Return every line from the records below in which the word "source" is found.

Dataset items
%%

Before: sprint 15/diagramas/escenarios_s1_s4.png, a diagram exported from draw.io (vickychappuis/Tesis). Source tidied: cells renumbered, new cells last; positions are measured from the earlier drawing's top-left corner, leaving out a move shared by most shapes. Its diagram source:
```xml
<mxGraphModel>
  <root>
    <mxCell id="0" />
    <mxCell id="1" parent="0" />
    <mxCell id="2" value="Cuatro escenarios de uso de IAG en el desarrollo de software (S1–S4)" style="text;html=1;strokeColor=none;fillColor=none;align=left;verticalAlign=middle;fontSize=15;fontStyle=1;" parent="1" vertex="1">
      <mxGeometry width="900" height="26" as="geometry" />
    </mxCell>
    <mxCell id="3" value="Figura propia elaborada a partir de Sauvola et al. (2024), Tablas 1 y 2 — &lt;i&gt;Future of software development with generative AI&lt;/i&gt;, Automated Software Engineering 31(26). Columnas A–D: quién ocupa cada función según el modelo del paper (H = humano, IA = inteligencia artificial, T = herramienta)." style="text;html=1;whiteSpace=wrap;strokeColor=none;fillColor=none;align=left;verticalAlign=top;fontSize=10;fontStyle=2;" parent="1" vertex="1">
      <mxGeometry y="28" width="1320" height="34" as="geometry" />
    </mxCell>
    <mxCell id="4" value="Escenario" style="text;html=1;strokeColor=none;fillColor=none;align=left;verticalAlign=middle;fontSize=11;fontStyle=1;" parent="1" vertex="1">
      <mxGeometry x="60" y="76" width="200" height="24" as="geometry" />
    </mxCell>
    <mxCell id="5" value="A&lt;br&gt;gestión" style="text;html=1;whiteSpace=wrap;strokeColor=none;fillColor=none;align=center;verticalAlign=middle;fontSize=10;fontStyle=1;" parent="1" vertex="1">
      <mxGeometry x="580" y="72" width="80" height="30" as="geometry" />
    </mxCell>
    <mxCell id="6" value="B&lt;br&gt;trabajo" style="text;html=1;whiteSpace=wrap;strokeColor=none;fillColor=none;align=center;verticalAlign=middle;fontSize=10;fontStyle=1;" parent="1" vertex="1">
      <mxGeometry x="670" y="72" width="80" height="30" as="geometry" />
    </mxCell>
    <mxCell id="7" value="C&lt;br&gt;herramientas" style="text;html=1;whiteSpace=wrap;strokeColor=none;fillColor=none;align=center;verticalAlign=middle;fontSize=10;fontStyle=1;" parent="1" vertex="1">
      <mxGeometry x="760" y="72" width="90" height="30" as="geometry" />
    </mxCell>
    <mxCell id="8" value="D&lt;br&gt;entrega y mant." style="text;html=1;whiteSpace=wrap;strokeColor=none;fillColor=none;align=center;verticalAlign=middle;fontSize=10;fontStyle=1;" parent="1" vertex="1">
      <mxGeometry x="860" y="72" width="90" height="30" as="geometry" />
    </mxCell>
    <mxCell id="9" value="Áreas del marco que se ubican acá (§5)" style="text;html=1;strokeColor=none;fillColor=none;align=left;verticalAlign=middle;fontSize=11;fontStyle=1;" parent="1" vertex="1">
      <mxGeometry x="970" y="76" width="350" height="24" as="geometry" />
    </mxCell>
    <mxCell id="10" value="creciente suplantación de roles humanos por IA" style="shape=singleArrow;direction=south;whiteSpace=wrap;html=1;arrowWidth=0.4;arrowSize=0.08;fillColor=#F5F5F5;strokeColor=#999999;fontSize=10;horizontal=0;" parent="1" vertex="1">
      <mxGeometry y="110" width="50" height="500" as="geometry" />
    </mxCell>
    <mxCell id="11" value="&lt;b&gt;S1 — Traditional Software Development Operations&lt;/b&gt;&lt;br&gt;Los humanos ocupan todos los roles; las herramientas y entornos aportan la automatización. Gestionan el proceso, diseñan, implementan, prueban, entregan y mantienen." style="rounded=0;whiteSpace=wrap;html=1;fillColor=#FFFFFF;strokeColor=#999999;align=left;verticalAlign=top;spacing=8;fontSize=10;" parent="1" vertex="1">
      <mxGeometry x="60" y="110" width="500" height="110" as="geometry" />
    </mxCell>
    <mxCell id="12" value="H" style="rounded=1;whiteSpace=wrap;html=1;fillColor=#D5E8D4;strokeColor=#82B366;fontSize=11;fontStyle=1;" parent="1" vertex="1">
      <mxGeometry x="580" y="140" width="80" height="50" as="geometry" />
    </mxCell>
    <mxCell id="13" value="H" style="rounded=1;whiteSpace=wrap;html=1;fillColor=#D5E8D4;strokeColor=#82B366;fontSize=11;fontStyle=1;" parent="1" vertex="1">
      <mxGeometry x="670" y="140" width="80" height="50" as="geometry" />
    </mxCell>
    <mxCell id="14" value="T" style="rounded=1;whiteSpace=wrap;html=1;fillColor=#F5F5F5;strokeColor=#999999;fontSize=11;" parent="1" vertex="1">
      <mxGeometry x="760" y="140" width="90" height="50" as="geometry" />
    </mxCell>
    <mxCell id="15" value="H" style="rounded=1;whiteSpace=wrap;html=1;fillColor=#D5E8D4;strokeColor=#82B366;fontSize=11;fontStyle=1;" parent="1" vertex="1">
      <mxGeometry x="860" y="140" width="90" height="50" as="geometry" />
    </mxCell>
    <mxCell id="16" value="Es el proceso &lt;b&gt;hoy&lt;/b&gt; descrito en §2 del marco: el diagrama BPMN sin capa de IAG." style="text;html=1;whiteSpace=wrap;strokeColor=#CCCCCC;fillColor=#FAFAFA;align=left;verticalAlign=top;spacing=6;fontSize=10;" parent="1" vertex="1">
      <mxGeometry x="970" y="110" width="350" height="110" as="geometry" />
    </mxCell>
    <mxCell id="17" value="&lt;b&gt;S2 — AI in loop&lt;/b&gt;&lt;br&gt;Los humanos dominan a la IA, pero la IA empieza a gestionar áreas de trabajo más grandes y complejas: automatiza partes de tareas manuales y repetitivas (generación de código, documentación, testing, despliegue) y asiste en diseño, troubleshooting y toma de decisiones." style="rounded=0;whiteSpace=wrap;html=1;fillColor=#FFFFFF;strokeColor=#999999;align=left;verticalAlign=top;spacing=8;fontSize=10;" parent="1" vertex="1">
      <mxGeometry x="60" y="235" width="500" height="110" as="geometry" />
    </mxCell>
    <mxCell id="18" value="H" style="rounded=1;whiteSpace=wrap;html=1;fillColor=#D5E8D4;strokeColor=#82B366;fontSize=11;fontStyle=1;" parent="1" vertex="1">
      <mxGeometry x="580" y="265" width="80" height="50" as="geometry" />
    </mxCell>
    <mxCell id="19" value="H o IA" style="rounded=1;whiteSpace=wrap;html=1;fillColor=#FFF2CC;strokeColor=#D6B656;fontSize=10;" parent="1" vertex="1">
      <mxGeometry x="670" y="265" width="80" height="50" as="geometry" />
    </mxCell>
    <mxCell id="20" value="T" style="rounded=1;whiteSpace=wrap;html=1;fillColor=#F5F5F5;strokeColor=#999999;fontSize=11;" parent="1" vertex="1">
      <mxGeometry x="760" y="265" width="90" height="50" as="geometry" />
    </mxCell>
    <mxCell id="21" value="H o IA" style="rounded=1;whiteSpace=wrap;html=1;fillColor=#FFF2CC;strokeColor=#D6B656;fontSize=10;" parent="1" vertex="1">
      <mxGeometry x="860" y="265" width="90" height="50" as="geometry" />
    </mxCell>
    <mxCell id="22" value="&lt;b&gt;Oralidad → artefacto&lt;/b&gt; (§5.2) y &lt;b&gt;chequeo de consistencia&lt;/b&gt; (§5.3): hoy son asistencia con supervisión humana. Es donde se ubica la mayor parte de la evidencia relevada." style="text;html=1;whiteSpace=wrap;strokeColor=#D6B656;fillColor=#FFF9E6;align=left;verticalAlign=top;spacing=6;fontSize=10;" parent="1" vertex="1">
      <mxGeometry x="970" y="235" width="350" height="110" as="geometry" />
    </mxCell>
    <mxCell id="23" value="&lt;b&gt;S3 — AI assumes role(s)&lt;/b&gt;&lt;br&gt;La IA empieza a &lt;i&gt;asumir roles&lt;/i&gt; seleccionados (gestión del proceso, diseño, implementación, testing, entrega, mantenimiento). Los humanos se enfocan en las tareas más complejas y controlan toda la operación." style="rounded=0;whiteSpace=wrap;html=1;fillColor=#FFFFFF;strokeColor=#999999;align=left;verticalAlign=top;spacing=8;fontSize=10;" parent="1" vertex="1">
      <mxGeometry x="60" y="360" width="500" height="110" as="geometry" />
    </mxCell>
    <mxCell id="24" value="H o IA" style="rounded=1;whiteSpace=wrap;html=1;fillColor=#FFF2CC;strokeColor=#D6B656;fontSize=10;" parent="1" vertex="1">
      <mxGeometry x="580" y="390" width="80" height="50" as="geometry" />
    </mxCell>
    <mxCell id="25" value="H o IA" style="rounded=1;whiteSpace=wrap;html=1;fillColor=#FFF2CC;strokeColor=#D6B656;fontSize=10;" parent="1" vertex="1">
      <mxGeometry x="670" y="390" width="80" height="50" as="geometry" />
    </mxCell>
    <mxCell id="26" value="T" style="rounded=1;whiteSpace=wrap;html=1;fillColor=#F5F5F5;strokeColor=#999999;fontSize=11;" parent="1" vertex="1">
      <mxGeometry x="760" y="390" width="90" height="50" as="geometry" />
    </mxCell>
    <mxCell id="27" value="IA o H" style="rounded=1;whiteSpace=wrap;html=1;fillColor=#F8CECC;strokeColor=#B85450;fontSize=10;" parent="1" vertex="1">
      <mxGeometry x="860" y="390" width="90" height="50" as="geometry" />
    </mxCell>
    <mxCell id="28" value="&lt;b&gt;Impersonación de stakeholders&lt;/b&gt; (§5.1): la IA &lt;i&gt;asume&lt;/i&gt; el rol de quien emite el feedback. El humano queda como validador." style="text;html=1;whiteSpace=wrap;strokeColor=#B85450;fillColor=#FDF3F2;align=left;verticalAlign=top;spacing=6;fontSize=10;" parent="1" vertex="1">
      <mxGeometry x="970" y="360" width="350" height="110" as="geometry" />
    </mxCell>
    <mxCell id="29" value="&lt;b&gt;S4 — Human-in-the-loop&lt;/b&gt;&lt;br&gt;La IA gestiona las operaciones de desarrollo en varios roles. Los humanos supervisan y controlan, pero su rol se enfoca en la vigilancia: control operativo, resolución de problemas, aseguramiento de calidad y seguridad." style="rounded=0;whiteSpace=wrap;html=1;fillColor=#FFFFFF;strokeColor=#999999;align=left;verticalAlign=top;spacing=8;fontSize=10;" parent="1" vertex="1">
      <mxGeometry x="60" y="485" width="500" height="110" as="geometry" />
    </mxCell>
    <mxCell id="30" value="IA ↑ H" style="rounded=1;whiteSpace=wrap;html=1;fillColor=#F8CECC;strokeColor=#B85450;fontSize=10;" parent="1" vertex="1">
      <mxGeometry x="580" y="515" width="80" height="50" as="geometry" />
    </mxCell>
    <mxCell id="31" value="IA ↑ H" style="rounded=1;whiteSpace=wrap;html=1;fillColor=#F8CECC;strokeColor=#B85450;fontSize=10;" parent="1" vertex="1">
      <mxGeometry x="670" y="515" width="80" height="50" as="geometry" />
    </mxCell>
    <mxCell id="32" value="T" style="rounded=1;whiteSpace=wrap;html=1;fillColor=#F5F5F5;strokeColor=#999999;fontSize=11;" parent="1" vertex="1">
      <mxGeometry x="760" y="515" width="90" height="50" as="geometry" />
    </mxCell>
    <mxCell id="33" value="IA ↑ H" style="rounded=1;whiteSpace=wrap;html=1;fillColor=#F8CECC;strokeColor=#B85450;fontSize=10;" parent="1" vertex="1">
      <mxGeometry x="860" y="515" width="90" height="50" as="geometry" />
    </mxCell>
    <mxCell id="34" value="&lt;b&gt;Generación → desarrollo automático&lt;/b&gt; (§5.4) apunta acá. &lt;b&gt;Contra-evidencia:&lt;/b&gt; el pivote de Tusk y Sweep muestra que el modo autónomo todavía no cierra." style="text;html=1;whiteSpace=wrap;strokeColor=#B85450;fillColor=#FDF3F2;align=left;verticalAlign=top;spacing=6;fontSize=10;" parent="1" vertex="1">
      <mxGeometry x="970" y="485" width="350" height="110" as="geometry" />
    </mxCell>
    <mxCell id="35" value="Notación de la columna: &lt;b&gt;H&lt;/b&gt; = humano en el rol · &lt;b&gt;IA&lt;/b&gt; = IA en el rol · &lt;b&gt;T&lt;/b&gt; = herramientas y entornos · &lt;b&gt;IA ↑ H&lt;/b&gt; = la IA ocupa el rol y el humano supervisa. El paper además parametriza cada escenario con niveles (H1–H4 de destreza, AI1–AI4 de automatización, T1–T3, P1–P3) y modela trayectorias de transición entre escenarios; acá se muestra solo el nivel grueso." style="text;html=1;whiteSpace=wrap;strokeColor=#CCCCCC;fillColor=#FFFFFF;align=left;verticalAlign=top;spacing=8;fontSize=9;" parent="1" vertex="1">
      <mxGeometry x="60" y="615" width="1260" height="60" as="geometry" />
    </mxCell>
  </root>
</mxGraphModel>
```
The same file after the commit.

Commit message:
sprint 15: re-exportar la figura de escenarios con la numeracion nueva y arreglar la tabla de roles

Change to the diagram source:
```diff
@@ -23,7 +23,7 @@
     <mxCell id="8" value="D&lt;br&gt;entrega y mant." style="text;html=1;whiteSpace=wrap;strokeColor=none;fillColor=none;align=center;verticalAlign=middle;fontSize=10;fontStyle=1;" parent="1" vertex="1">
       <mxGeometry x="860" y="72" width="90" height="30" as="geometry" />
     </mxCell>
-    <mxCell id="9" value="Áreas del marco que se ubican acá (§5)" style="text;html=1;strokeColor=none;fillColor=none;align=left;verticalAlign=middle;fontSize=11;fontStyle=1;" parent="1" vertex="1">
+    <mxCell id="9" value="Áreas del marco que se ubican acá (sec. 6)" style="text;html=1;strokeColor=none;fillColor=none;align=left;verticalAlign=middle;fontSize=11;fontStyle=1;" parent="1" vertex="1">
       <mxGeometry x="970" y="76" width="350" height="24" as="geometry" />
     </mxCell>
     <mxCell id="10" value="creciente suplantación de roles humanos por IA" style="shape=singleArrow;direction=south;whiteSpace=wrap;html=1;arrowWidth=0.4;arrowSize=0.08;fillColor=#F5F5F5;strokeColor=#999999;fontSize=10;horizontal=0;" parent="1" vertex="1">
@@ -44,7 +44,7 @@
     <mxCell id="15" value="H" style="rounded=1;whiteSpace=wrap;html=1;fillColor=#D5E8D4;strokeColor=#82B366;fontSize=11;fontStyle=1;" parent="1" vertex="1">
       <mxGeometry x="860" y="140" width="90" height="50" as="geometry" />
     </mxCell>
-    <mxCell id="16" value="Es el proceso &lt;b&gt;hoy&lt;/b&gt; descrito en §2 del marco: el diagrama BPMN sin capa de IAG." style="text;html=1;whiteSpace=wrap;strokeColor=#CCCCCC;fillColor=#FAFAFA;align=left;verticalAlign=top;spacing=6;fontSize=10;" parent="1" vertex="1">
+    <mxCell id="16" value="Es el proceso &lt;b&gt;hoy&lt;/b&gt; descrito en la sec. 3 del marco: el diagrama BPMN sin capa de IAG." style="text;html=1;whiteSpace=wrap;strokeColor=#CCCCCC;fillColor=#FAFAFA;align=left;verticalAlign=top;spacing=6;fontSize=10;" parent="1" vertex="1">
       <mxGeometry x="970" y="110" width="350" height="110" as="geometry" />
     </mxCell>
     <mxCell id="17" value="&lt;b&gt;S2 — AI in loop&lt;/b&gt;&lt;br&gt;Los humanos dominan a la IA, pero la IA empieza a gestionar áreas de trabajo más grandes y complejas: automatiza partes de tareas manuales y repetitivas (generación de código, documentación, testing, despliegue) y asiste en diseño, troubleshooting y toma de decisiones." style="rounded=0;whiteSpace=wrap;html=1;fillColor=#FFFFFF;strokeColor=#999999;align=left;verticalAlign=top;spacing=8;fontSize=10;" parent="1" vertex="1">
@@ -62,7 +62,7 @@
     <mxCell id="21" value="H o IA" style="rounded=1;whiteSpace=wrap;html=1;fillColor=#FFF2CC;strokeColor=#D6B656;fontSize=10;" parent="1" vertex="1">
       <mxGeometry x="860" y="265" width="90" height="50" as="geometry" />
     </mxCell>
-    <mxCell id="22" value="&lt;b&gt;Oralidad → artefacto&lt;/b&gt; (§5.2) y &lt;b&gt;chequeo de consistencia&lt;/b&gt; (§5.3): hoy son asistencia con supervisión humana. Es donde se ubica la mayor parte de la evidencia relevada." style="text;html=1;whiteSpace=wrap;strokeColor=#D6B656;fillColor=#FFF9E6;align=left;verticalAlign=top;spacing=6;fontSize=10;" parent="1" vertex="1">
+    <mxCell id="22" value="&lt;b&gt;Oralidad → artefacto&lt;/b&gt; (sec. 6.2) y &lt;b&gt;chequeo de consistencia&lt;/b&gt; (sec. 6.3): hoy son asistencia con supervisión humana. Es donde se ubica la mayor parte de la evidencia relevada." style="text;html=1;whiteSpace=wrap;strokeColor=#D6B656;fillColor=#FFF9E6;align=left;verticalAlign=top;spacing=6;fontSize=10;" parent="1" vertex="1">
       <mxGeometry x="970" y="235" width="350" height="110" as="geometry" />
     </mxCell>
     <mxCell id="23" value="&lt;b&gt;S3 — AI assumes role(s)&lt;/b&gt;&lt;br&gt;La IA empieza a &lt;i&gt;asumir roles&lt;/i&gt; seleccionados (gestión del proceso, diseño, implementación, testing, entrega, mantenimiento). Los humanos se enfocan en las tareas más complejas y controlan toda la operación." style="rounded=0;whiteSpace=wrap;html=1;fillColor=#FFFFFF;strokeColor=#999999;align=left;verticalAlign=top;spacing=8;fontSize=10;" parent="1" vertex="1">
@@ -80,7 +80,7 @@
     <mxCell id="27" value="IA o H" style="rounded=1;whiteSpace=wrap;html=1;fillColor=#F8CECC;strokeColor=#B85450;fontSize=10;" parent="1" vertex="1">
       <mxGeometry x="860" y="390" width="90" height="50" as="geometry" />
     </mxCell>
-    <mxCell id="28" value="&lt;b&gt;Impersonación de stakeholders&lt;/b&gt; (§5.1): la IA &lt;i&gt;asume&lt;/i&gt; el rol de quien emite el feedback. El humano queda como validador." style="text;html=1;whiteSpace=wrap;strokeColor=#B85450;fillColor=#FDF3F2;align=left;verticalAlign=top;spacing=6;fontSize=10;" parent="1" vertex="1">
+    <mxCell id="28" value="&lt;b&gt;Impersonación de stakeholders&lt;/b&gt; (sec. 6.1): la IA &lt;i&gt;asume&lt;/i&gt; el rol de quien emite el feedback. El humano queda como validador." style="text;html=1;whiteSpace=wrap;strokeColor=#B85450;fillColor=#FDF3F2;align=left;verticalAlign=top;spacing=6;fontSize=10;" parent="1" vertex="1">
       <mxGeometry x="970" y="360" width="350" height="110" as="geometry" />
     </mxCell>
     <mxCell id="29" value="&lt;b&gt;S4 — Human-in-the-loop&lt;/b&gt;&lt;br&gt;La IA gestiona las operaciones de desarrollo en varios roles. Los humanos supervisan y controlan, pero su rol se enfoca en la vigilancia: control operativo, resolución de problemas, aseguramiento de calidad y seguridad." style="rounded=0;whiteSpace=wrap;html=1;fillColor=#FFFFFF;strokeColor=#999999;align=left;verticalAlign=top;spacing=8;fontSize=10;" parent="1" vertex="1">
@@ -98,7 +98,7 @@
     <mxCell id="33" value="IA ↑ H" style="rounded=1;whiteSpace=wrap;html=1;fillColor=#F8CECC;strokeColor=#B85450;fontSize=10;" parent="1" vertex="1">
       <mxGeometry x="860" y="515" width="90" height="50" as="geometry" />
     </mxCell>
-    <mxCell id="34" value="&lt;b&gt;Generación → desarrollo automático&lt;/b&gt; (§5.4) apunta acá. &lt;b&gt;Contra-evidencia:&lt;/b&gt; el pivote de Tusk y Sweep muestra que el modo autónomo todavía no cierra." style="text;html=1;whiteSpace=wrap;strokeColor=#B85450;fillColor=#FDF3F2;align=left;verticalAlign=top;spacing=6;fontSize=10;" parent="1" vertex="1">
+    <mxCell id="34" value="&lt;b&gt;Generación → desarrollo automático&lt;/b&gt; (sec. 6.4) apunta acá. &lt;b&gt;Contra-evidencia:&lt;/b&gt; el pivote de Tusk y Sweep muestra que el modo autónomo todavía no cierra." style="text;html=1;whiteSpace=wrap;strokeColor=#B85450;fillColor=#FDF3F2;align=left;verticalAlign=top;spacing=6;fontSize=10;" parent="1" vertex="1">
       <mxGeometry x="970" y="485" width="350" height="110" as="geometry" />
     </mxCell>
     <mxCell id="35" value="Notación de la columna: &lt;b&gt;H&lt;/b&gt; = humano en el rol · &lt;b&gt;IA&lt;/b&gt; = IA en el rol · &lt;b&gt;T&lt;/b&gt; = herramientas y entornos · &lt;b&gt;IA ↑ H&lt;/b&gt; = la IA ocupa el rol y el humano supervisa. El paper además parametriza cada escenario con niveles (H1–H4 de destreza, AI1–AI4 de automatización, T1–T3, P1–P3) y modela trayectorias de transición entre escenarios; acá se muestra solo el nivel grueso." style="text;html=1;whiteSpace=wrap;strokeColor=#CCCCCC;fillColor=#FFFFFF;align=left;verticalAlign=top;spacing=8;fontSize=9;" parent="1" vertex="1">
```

%%

SOLUTION TO THE PROBLEM ::
Before: sprint 15/diagramas/escenarios_s1_s4.png, a diagram exported from draw.io (vickychappuis/Tesis). Source tidied: cells renumbered, new cells last; positions are measured from the earlier drawing's top-left corner, leaving out a move shared by most shapes. Its diagram source:
Change to the diagram source:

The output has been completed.